Seeds contain a variety of proteins that function primarily to provide storage reserves or defense functions against pests and pathogens. Maize ribosome-inactivating protein 1 (RIP 1) is an abundant seed protein with a putative role in plant defense. RIP 1 readily inactivates ribosomes from non-plant eukaryotes but has little activity against ribosomes from plant species. RIP 1 was tested for antifungal activity in a microculture assay. Conidia were treated with RIP1 or control proteins and monitored for abnormal growth or morphology over time. Fungi from the genera Aspergillus exhibited a strong response to RIP1. Aspergillus flavus, a maize pathogen which produces aflatoxin B1, had an increase in hyphal branching after RIP1 protein treatment that was not observed in control protein treatments. Quantitative analysis confirmed that the branching phenotype was significant. The chitin binding dye Congo red was used to show that branched hyphae treated with RIPl had only one actively growing hyphal tip whereas the few control hyphae with branching had multiple growing hypal tips. The genetically well characterized but non-pathogenic species Aspergillus nidulans was also tested in the microculture assay. A striking decrease in the number and growth of hyphae was observed when A. nidulans conidia were treated with RIP1 protein. The changes in growth of A. flavus and A. nidulans are consistent with maize RIP1 having antifungal activity.
Fungal Genet.
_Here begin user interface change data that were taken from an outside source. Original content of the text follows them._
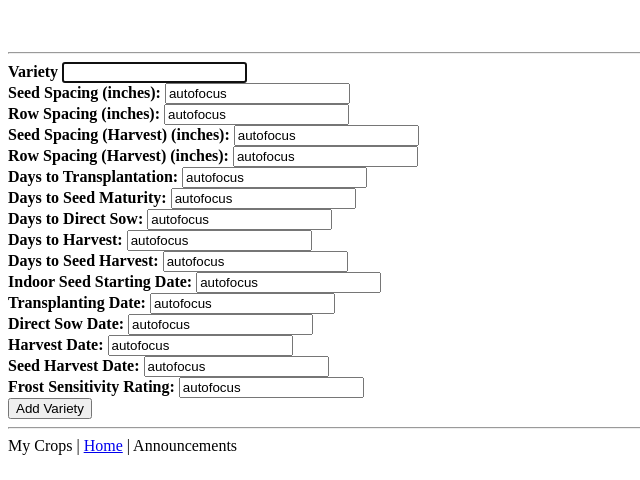
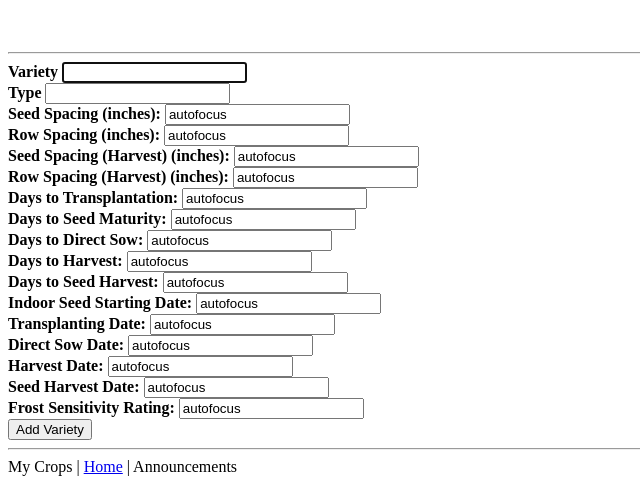
Before and after one commit to jamiebarnett26/Healing-Waters-Farm, a Flask app: template templates/createvariety.html in a window 1280 px wide. Shown: the top 480 px of the page, without its empty margins (0-640 px from the left). Run offline with Flask 3, Linux system fonts and the light colour scheme; the template is opened without the code that fills it, so the values that code supplies are empty.

Commit message:
fix bugs

```diff
--- a/app.py
+++ b/app.py
@@ -140,6 +140,7 @@ def create_variety(species):
 @app.route('/addvariety/<species>', methods=['POST'])
 def add_variety(species):
     crops = database.get_crop_info(species, 'species')
+    crop_type = flask.request.form.get('type')
     variety = flask.request.form.get('variety')
     family = flask.request.form.get('family')
     seed_spacing_inches = flask.request.form.get('seed_spacing_inches')
@@ -159,7 +160,7 @@ def add_variety(species):
     frost_sensitivity_rating = flask.request.form.get('frost_sensitivity_rating')
 
     crop_info = {'latin_name':crops[0]['latin_name'], 'variety':variety, 'template':False,
-                         'crop_type':crops[0]['crop_type'],
+                         'crop_type':crop_type,
                          'family':family,
                          'species':species,
                          'seed_spacing_inches':seed_spacing_inches, 'row_spacing_inches':row_spacing_inches,
@@ -169,5 +170,6 @@ def add_variety(species):
                          'days_to_seed_harvest':days_to_seed_harvest, 'indoor_seed_starting_date':indoor_seed_starting_date,
                          'transplanting_date':transplanting_date, 'direct_sow_date':direct_sow_date, 'harvest_date':harvest_date,
                          'seed_harvest_date':seed_harvest_date, 'frost_sensitivity_rating':frost_sensitivity_rating}
+    print(crop_info)
     database.add_crop(crop_info)
     return index()
--- a/templates/createvariety.html
+++ b/templates/createvariety.html
@@ -7,6 +7,8 @@
 
         <strong>Variety</strong>
         <input type="text", name="variety", autofocus> <br>
+        <strong>Type</strong>
+        <input type="text", name="type", autofocus> <br>
         <strong>Seed Spacing (inches):</strong>
         <input type="text", name="speed_spacing_inches", value={{ crop_info['seed_spacing_inches'] }} autofocus> <br>
         <strong>Row Spacing (inches):</strong>
```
Newsl. 46 (Supl):
Full conference title:
Fungal Genetics Conference 20th
- Fungal Genetics Conference 20th (1999)